In any case, in total, the two automakers were fined up to $210 million, which is a record amount, according to Reuters. Hyundai was given a $140 million fine, with $54 million that it’d have to pay up front, as well as a mandatory $40 million investment on “safety performance measures.” The other $46 million penalty is deferred, but Hyundai may have to pay it if it doesn’t meet the requirements of the agreement.

Kia was given a $70 million fine, with $27 million that it has to pay up front, as well as a mandatory $16 million investment on “specified safety measures.” The other $27 million is another deferred penalty that Kia may have to pay if it doesn’t meet the requirements of the agreement.
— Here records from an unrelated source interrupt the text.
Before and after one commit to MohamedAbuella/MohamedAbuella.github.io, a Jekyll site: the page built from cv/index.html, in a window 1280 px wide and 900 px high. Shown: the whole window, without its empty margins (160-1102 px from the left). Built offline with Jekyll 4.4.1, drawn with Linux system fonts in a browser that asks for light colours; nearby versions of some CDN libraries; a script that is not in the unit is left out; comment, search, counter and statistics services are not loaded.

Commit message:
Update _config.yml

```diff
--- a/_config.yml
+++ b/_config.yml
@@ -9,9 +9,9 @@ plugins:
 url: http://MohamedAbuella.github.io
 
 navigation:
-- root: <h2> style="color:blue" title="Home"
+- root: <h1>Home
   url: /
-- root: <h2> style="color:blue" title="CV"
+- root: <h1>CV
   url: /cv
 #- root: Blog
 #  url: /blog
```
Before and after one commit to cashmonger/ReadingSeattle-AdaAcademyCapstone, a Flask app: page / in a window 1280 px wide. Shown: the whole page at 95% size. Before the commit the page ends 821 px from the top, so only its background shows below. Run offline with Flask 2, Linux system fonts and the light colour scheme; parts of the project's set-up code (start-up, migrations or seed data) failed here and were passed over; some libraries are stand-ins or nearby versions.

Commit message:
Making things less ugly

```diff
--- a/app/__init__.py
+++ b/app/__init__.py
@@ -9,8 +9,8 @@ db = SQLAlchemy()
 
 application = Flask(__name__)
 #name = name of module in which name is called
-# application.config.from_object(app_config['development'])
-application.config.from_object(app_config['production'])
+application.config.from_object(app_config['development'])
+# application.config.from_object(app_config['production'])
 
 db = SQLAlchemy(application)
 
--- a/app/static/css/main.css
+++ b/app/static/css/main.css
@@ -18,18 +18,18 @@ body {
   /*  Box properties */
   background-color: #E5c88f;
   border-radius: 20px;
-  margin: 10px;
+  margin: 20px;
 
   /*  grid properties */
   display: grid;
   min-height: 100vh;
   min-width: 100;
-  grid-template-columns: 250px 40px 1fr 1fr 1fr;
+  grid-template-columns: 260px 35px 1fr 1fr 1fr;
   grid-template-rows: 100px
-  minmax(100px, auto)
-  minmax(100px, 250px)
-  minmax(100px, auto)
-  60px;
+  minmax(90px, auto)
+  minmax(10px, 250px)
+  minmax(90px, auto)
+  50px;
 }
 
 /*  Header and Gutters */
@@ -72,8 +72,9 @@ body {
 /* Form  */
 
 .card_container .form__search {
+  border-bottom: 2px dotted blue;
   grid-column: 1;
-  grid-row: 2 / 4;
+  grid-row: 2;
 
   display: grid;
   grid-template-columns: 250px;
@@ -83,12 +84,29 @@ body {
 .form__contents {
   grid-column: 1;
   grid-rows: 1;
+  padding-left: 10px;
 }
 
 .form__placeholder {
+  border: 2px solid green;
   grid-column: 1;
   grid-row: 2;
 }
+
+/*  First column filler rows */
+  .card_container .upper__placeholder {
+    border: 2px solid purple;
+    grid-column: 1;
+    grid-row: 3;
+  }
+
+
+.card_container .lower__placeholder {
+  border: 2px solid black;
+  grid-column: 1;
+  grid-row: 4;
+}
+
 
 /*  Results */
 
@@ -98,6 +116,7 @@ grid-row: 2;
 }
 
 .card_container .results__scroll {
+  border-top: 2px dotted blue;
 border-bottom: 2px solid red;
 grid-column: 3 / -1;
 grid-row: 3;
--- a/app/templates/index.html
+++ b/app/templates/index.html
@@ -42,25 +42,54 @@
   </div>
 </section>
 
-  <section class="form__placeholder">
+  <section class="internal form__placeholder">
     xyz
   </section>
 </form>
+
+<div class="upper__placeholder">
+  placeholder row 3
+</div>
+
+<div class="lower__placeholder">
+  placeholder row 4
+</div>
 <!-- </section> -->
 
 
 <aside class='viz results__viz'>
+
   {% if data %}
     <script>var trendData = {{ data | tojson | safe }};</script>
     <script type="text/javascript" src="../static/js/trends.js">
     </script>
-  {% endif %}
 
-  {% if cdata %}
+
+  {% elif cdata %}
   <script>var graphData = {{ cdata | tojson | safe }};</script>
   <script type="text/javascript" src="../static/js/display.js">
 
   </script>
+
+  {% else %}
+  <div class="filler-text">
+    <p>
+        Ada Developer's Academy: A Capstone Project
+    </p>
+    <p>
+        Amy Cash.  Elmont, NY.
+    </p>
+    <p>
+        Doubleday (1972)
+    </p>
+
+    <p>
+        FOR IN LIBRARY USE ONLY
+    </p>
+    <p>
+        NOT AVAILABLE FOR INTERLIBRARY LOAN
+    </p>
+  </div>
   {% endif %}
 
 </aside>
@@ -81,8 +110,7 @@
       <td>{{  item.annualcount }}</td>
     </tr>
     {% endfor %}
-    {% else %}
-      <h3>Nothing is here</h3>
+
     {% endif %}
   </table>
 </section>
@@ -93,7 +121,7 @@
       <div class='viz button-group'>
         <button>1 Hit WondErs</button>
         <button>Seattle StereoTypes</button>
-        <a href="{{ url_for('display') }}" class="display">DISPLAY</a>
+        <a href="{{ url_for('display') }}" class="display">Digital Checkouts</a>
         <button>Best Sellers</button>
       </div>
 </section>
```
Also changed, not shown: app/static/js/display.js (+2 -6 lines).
Hyundai’s mandatory $40 million safety investment will take the shape of a “safety field test and inspection laboratory” that will be built in the U.S. Furthermore, Hyundai will also be using new systems in order to analyze safety data in a better way. Plus, according to Car and Driver, Hyundai has issued a second recall as a precaution, and it has also set up a website to better inform drivers about the engine recall and related issues. 

Not the last issue

Like Reuters wrote, this fine and its related recall has nothing to do with the other problems that Hyundai and Kia have been dealing with as of late. For example, in September 2020, about 600,000 Hyundai and Kia vehicles were recalled for a potential fire-related issue. 

Additionally, Reuters wrote that in 2019, many U.S. states had launched investigations into the automakers over “potential unfair and deceptive acts” in regard to reports of vehicle fires. Furthermore, in 2018, Reuters said that federal prosecutors were investigating Hyundai and Kia over how they handled engine recalls. That investigation was a criminal investigation as well.